This article was originally published on BlackCommentator.com.
Let me start by being clear that I am in favor of term limits. I am not in favor of people running forever. That said, the victory of President Chavez is a tremendous one, and not just for him as an individual.
There are those who are committed to turning the clock backwards and they are not simply in operation at election time. The US ruling elite was thoroughly convinced that they could not only unseat the Chavez administration but that they could begin the reversal of the process of social transformation underway in Venezuela. Through instruments, such as the Washington Post, the ruling elite has been hounding the Chavez administration accusing them of being everything but children of God.
The Chavez victory was critical but it was not a slam-dunk. While President Chavez and his United Socialist Party of Venezuela (PSUV) won a comfortable victory, there remain important challenges. Not the least of these is the on-going struggle with the Venezuelan state. While Chavez may be the elected leader of the country, one cannot say that the State is in the hands of either the PSUV or the people. There are those who are committed to turning the clock backwards and they are not simply in operation at election time.
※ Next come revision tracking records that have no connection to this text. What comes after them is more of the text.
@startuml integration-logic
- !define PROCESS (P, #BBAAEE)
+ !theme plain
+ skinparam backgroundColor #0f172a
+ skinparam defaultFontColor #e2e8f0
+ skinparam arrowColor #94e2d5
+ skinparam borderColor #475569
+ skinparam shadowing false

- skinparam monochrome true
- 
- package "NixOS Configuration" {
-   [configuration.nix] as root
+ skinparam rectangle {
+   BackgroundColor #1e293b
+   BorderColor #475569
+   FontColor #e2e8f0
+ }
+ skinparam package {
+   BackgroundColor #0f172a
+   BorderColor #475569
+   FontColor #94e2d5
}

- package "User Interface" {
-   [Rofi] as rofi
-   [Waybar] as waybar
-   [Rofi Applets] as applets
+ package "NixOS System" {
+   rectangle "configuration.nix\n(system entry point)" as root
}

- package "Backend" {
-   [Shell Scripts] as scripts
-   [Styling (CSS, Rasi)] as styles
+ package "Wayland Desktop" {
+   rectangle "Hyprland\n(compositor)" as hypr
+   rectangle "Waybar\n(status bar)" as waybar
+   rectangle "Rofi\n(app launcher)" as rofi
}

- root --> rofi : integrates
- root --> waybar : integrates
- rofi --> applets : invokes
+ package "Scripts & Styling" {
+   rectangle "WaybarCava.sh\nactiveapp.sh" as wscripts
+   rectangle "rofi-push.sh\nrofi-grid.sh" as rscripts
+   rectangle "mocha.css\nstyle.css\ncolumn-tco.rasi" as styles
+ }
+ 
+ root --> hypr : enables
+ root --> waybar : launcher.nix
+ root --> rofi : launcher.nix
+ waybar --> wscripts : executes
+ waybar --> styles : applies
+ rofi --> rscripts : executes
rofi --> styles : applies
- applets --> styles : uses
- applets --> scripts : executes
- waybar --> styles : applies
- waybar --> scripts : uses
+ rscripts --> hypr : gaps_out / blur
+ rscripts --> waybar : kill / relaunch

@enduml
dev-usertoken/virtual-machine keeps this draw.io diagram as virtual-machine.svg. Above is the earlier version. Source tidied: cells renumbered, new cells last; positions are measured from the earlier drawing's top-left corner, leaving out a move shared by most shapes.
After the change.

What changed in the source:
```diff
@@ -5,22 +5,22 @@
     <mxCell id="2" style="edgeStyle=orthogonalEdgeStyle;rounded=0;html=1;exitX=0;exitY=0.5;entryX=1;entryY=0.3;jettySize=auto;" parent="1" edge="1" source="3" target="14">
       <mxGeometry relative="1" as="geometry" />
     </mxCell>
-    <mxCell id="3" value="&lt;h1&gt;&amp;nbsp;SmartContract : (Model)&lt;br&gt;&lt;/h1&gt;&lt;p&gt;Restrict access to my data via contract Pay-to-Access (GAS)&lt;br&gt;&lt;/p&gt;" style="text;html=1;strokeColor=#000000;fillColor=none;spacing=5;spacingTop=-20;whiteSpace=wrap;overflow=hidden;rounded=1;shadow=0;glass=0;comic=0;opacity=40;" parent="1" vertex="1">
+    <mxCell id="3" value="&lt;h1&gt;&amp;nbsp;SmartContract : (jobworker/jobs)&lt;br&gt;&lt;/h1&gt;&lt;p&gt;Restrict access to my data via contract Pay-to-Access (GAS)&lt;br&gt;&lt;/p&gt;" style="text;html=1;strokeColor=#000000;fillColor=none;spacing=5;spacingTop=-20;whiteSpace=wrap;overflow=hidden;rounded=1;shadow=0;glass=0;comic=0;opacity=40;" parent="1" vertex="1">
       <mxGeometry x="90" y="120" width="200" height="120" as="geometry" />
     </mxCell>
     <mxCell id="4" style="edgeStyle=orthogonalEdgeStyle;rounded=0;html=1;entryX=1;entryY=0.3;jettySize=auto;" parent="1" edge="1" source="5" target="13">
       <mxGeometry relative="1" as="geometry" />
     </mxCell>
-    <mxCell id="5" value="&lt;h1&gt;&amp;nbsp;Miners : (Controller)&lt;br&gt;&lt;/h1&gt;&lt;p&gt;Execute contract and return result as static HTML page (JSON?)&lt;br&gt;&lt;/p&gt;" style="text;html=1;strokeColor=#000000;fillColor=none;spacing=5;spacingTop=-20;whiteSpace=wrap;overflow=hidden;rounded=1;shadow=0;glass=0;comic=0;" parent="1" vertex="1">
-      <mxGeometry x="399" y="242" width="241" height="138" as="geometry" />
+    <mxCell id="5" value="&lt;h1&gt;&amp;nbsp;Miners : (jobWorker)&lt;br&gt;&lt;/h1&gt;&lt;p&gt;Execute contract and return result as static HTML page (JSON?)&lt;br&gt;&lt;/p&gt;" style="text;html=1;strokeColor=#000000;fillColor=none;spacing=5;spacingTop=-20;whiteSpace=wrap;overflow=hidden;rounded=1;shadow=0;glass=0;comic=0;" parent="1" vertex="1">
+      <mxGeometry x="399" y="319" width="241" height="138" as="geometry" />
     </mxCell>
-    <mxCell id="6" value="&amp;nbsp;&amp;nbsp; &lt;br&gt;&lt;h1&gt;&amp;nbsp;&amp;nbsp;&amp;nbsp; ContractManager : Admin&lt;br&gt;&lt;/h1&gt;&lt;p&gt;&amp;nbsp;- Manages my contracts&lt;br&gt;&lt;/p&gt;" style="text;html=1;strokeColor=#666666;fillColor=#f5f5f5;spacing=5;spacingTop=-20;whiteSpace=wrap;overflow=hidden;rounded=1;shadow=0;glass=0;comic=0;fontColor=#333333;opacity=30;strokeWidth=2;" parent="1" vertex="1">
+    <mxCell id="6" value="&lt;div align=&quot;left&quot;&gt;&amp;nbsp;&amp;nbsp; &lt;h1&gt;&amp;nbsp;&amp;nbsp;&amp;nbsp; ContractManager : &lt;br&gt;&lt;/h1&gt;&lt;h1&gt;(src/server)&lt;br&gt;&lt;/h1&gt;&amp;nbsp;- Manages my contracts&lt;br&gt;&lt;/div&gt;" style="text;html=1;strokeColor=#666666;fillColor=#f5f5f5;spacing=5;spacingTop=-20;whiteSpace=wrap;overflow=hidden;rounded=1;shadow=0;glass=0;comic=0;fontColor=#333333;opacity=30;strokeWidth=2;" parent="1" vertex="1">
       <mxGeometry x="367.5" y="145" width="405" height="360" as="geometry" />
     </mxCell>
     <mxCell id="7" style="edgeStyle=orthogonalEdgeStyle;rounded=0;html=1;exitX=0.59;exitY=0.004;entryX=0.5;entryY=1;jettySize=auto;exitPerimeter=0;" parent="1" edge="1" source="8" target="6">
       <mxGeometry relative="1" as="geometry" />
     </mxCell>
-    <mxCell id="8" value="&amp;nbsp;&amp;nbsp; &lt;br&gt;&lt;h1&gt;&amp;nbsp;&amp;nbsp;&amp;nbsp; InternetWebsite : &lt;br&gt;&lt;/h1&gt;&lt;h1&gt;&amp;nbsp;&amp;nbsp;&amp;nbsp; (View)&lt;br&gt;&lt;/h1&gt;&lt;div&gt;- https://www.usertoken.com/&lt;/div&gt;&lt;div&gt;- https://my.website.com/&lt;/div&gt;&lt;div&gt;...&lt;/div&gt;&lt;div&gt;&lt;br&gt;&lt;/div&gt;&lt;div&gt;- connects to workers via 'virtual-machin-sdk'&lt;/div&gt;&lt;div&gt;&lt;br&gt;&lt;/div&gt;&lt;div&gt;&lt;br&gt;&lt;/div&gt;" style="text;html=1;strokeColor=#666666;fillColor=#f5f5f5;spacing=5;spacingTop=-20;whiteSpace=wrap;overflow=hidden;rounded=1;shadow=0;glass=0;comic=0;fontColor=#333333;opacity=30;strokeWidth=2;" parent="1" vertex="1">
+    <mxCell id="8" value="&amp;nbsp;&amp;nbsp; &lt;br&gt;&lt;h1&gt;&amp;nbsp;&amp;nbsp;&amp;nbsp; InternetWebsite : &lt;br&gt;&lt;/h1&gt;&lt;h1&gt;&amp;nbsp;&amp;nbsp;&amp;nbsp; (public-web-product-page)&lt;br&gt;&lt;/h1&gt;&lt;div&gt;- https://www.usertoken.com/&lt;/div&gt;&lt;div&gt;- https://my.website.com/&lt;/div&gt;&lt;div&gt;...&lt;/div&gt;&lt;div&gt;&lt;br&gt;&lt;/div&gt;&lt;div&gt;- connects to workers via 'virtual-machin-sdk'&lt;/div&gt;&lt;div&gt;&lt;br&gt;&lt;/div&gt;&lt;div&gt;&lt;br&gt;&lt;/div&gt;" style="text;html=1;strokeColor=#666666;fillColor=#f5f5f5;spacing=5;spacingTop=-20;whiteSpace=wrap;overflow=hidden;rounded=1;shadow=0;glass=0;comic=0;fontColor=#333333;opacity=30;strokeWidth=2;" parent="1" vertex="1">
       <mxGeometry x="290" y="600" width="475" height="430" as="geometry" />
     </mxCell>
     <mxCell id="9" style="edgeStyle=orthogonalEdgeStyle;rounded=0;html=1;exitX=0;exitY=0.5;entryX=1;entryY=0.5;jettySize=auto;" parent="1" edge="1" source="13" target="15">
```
Second, President Chavez has committed to following the path towards socialism. Given this, how will the economy be reorganized so that it is both less dependent on oil, but also growing in new fields? Socialism is not only the provision of services. The economy must be growing but it also must be in the hands of the people. Thus, what does democratic control of the political AND economic system by the working. people of Venezuela look like?
A second major area is that of succession. I started this essay by noting that i believe–strongly–in term limits. When there are no term limits there is a tendency for any leader to surround himself or herself with people who feed their ego and who block off “bad news” rather than helping the leader to understand the real world. There is also a tendency to deny mortality. President Chavez has been forced to face mortality through his own battle with cancer. The process of social transformation in Venezuela cannot depend on one person alone, irrespective of how charismatic and intelligent they happen to be. Any process of social transformation must be both broad and deep, meaning in this case, that the PSUV must become a training ground for the next generation of Venezuelan leaders, and leaders who are, in fact, empowered to lead.
There is an additional challenge, and actually one that faces most of Latin America: race. For Latin America there is both the question of the indigenous people and the people of African descent. Venezuela took dramatic steps some years ago to move into law the rights of the indigenous people. There have also been steps taken to address the demands of the African descendant populations. That said, there is a strong counter-current in Latin America that wishes to deny the existence of racism and racist oppression. The African descendant population of Venezuela, particularly in the form of organized political movements, have been very supportive of the Chavez administration. They will certainly be looking for greater support not to mention increased dialogue on the matter of race in their country.
The US ruling elite was thoroughly convinced that they could not only unseat the Chavez administration but that they could begin the reversal of the process of social transformation underway in Venezuela. President Chavez, like much of the world, had been hopeful that President Obama would introduce a new foreign relations approach when he came to office. While there have been important changes, such as the withdrawal from Iraq and the commitment to withdraw from Afghanistan, there has been far too much continuity from earlier administrations. One aspect of that has been the hostility towards the Chavez administration. Instead of taking advantage of the opening that existed in 2009 to strike a different chord, the Obama administration continued to suggest that the Chavez administration represented an unstable and unproductive element in Latin American politics. The reality is that the Chavez administration is part of a much broader current in Latin America that is asserting its sovereignty from the imperial domination of the USA, but also attempting to redress historic economic and political injustices that have often thrown their respective countries into civil wars, dictatorships and other national calamities. Should President Obama be re-elected it is essential that progressive minded people insist on a rejection of US imperial arrogance and a renegotiation of the relationship between the USA and Latin America. That could start with turning down the hostile volume and activities regularly directed at Venezuela.